> The problem:
The line with "BFF as Identity.Bff", the line with "BFF->>Mod: forward request", and all lines between them in the material below: return these exactly, and no others.

> Source information:
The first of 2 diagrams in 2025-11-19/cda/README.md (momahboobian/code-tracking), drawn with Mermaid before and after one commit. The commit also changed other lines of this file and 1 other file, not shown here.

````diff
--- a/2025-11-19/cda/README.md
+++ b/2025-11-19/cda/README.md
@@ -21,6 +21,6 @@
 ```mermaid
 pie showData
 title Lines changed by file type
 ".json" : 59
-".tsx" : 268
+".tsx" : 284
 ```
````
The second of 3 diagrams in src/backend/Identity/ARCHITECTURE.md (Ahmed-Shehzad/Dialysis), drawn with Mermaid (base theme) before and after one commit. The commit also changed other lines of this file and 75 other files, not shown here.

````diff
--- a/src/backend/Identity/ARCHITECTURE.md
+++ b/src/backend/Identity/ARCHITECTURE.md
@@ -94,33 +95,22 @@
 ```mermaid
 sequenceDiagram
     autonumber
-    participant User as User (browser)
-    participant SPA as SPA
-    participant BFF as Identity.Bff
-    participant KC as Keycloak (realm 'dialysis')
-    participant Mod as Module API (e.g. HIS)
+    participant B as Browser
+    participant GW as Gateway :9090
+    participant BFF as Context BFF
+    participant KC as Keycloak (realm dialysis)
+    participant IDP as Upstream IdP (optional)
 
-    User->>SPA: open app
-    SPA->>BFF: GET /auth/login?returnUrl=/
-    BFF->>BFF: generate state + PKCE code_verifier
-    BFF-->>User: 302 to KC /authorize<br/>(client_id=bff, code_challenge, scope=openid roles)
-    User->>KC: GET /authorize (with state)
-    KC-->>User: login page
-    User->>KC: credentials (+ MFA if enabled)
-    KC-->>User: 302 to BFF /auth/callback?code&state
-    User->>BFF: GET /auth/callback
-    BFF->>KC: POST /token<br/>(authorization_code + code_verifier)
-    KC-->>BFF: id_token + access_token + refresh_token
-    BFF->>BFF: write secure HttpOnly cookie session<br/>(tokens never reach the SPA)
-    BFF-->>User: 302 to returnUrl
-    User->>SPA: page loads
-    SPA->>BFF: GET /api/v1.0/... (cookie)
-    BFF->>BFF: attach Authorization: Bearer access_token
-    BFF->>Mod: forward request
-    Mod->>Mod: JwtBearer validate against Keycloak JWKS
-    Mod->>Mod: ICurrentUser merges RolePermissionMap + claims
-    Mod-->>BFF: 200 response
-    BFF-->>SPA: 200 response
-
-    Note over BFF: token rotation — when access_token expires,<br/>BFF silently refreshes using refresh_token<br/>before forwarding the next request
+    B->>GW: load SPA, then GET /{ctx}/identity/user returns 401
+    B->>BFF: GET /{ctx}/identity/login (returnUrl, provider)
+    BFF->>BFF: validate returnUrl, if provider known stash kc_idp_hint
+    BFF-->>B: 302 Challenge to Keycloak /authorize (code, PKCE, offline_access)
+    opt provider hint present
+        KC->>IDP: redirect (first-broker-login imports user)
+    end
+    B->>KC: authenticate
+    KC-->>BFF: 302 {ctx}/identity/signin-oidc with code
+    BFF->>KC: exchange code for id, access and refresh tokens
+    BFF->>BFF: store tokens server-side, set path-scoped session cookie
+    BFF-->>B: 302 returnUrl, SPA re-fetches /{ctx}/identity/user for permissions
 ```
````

> Result of the exercise:
-    participant BFF as Identity.Bff
-    participant KC as Keycloak (realm 'dialysis')
-    participant Mod as Module API (e.g. HIS)
+    participant B as Browser
+    participant GW as Gateway :9090
+    participant BFF as Context BFF
+    participant KC as Keycloak (realm dialysis)
+    participant IDP as Upstream IdP (optional)
 
-    User->>SPA: open app
-    SPA->>BFF: GET /auth/login?returnUrl=/
-    BFF->>BFF: generate state + PKCE code_verifier
-    BFF-->>User: 302 to KC /authorize<br/>(client_id=bff, code_challenge, scope=openid roles)
-    User->>KC: GET /authorize (with state)
-    KC-->>User: login page
-    User->>KC: credentials (+ MFA if enabled)
-    KC-->>User: 302 to BFF /auth/callback?code&state
-    User->>BFF: GET /auth/callback
-    BFF->>KC: POST /token<br/>(authorization_code + code_verifier)
-    KC-->>BFF: id_token + access_token + refresh_token
-    BFF->>BFF: write secure HttpOnly cookie session<br/>(tokens never reach the SPA)
-    BFF-->>User: 302 to returnUrl
-    User->>SPA: page loads
-    SPA->>BFF: GET /api/v1.0/... (cookie)
-    BFF->>BFF: attach Authorization: Bearer access_token
-    BFF->>Mod: forward request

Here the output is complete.